Data excerpts:
◇ ◇ ◇
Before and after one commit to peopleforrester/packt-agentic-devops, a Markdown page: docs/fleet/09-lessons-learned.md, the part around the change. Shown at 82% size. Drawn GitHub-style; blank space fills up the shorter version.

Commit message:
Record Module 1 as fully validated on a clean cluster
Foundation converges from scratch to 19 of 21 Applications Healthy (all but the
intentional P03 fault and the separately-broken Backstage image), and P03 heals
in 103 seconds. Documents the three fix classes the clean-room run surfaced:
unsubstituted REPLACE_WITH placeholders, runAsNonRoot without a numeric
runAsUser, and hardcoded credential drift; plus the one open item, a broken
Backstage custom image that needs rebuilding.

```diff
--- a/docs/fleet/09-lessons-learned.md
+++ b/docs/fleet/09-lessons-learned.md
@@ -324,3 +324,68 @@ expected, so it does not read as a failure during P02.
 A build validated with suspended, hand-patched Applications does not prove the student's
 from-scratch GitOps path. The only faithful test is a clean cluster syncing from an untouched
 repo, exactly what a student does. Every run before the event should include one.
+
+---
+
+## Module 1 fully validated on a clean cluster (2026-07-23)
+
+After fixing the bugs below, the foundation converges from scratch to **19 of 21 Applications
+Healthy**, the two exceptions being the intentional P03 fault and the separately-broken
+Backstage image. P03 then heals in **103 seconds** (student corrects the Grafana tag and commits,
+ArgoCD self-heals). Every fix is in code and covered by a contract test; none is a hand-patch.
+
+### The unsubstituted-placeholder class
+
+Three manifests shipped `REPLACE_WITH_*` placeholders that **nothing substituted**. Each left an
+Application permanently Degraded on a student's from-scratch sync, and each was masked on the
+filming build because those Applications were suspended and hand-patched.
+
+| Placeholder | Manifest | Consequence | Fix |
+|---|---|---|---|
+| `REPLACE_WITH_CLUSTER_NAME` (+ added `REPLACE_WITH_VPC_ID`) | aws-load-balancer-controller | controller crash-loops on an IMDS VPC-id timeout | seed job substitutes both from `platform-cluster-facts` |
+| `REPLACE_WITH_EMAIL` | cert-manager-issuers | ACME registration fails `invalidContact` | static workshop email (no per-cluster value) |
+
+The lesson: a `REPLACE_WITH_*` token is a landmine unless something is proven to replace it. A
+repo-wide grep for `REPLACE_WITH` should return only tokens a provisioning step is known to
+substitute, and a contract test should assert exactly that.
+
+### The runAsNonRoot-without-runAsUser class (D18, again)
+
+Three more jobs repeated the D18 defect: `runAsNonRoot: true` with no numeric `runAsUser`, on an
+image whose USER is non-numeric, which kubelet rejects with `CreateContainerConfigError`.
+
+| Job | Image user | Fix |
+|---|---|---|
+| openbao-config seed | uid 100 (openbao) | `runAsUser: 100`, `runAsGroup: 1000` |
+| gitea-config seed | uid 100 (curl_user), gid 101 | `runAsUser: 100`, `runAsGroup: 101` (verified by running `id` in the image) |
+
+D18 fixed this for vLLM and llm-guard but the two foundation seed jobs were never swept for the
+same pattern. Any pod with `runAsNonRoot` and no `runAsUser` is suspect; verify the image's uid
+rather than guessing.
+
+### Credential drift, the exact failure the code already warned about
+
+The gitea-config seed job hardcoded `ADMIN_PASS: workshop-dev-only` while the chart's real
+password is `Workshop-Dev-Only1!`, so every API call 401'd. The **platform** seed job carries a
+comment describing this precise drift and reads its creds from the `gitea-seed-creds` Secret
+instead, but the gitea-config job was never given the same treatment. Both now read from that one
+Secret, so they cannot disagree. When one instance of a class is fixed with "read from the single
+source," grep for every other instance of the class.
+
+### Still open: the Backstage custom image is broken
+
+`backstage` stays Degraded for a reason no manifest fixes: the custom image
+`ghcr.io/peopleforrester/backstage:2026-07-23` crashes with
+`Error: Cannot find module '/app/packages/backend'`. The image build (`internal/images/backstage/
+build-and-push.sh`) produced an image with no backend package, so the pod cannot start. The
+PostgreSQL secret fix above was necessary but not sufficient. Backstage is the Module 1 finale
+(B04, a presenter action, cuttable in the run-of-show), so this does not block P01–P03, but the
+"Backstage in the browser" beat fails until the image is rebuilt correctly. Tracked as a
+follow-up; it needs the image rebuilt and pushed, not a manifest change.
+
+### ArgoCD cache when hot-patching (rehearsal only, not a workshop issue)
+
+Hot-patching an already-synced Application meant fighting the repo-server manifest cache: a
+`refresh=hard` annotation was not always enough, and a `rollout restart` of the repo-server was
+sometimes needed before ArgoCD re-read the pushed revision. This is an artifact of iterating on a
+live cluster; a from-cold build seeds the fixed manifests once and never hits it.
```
◇ ◇ ◇
**TASK REQUIREMENTS**
Reproduce the data. Keep it exact.

**RESULT OF THIS EXERCISE**
Before and after one commit to peopleforrester/packt-agentic-devops, a Markdown page: docs/fleet/09-lessons-learned.md, the part around the change. Shown at 82% size. Drawn GitHub-style; blank space fills up the shorter version.

Commit message:
Record Module 1 as fully validated on a clean cluster
Foundation converges from scratch to 19 of 21 Applications Healthy (all but the
intentional P03 fault and the separately-broken Backstage image), and P03 heals
in 103 seconds. Documents the three fix classes the clean-room run surfaced:
unsubstituted REPLACE_WITH placeholders, runAsNonRoot without a numeric
runAsUser, and hardcoded credential drift; plus the one open item, a broken
Backstage custom image that needs rebuilding.

```diff
--- a/docs/fleet/09-lessons-learned.md
+++ b/docs/fleet/09-lessons-learned.md
@@ -324,3 +324,68 @@ expected, so it does not read as a failure during P02.
 A build validated with suspended, hand-patched Applications does not prove the student's
 from-scratch GitOps path. The only faithful test is a clean cluster syncing from an untouched
 repo, exactly what a student does. Every run before the event should include one.
+
+---
+
+## Module 1 fully validated on a clean cluster (2026-07-23)
+
+After fixing the bugs below, the foundation converges from scratch to **19 of 21 Applications
+Healthy**, the two exceptions being the intentional P03 fault and the separately-broken
+Backstage image. P03 then heals in **103 seconds** (student corrects the Grafana tag and commits,
+ArgoCD self-heals). Every fix is in code and covered by a contract test; none is a hand-patch.
+
+### The unsubstituted-placeholder class
+
+Three manifests shipped `REPLACE_WITH_*` placeholders that **nothing substituted**. Each left an
+Application permanently Degraded on a student's from-scratch sync, and each was masked on the
+filming build because those Applications were suspended and hand-patched.
+
+| Placeholder | Manifest | Consequence | Fix |
+|---|---|---|---|
+| `REPLACE_WITH_CLUSTER_NAME` (+ added `REPLACE_WITH_VPC_ID`) | aws-load-balancer-controller | controller crash-loops on an IMDS VPC-id timeout | seed job substitutes both from `platform-cluster-facts` |
+| `REPLACE_WITH_EMAIL` | cert-manager-issuers | ACME registration fails `invalidContact` | static workshop email (no per-cluster value) |
+
+The lesson: a `REPLACE_WITH_*` token is a landmine unless something is proven to replace it. A
+repo-wide grep for `REPLACE_WITH` should return only tokens a provisioning step is known to
+substitute, and a contract test should assert exactly that.
+
+### The runAsNonRoot-without-runAsUser class (D18, again)
+
+Three more jobs repeated the D18 defect: `runAsNonRoot: true` with no numeric `runAsUser`, on an
+image whose USER is non-numeric, which kubelet rejects with `CreateContainerConfigError`.
+
+| Job | Image user | Fix |
+|---|---|---|
+| openbao-config seed | uid 100 (openbao) | `runAsUser: 100`, `runAsGroup: 1000` |
+| gitea-config seed | uid 100 (curl_user), gid 101 | `runAsUser: 100`, `runAsGroup: 101` (verified by running `id` in the image) |
+
+D18 fixed this for vLLM and llm-guard but the two foundation seed jobs were never swept for the
+same pattern. Any pod with `runAsNonRoot` and no `runAsUser` is suspect; verify the image's uid
+rather than guessing.
+
+### Credential drift, the exact failure the code already warned about
+
+The gitea-config seed job hardcoded `ADMIN_PASS: workshop-dev-only` while the chart's real
+password is `Workshop-Dev-Only1!`, so every API call 401'd. The **platform** seed job carries a
+comment describing this precise drift and reads its creds from the `gitea-seed-creds` Secret
+instead, but the gitea-config job was never given the same treatment. Both now read from that one
+Secret, so they cannot disagree. When one instance of a class is fixed with "read from the single
+source," grep for every other instance of the class.
+
+### Still open: the Backstage custom image is broken
+
+`backstage` stays Degraded for a reason no manifest fixes: the custom image
+`ghcr.io/peopleforrester/backstage:2026-07-23` crashes with
+`Error: Cannot find module '/app/packages/backend'`. The image build (`internal/images/backstage/
+build-and-push.sh`) produced an image with no backend package, so the pod cannot start. The
+PostgreSQL secret fix above was necessary but not sufficient. Backstage is the Module 1 finale
+(B04, a presenter action, cuttable in the run-of-show), so this does not block P01–P03, but the
+"Backstage in the browser" beat fails until the image is rebuilt correctly. Tracked as a
+follow-up; it needs the image rebuilt and pushed, not a manifest change.
+
+### ArgoCD cache when hot-patching (rehearsal only, not a workshop issue)
+
+Hot-patching an already-synced Application meant fighting the repo-server manifest cache: a
+`refresh=hard` annotation was not always enough, and a `rollout restart` of the repo-server was
+sometimes needed before ArgoCD re-read the pushed revision. This is an artifact of iterating on a
+live cluster; a from-cold build seeds the fixed manifests once and never hits it.
```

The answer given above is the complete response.